By Mary E. Gallagher
This spring, a series of well-coordinated and successful strikes in foreign-invested enterprises in China made headlines all around the world. Young migrant workers openly and forcefully articulated demands for higher wages, better representation, and more consideration of their “spiritual” and mental well-being. These demands have led to increased speculation that China’s current economic boom is winding down, as its growth strategy founded in part on cheap migrant labor from rural areas faces domestic and international difficulties.
This is not the first time that Chinese workers have openly protested for higher wages, better treatment, and more job security. What makes this period more important and potentially much more consequential is the confluence of demographic, social and political trends that have increased the bargaining power of employees for the first time in two decades. Workers are now protesting in a position of relative strength after a long period of perceiving that the economic and political trends were against them.

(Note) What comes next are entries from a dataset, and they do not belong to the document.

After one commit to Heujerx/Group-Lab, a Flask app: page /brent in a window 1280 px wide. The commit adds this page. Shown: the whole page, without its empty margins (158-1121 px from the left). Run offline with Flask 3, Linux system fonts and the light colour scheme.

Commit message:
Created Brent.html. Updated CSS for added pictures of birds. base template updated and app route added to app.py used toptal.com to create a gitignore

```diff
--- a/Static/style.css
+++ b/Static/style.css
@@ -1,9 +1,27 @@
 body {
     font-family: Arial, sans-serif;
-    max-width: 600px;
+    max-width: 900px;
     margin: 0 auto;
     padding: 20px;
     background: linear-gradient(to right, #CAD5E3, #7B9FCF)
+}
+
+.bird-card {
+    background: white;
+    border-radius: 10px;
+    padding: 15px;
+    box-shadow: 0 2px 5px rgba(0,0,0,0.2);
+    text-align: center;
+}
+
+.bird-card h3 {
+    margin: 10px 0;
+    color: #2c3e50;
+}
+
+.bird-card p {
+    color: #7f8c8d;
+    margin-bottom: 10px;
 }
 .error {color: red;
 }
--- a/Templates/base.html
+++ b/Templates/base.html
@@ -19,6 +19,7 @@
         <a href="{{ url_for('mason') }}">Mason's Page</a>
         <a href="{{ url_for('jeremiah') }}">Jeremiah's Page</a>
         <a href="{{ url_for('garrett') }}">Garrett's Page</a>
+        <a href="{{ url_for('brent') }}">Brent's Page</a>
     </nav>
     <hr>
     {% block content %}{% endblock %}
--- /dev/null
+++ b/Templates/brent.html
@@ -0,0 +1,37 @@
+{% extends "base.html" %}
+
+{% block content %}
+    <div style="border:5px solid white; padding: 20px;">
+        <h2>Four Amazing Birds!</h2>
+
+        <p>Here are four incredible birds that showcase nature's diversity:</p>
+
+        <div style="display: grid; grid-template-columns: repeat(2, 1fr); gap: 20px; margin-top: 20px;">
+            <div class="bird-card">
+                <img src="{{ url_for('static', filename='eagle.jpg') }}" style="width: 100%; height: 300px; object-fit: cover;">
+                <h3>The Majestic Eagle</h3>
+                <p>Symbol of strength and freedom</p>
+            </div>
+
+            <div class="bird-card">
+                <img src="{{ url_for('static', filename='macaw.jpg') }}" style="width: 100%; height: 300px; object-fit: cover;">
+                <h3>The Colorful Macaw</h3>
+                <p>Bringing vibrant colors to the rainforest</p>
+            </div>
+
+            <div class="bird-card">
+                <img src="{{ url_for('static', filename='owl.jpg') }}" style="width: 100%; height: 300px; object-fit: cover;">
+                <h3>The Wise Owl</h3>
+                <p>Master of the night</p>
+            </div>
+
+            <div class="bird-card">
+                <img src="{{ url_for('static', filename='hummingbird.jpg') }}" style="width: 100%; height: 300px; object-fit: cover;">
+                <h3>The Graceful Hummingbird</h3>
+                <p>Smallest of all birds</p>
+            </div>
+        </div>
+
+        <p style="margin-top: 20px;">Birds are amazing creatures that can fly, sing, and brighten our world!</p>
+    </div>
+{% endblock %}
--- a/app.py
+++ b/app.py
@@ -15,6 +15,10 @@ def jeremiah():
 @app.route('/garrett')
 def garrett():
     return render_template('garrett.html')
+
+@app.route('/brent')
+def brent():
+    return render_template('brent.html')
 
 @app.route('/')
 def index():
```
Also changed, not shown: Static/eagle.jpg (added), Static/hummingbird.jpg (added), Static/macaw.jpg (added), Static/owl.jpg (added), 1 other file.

Travelling to China three different times this summer has offered me some time to observe this phenomenon from different locations, different perspectives, and in different points of time – when large strikes were still occurring in June to now in late August where strike activity has quieted down. Foxconn’s management just unleashed their 50,000 strong “worker party” with domestic and international media showing bizarre photos of underpaid workers holding up posters of Terry Guo that say “Love Me, Love You, Love Terry.” New Life Movement ideology combines with the CCP’s “your factory is home” propaganda to create a mishmash of capitalist company-driven paternalism and “work-unit socialism:” low pay, Taylorist work organization, company control and oversight of a worker’s life, but without the security and benefits of the now quaint “iron-rice bowl.”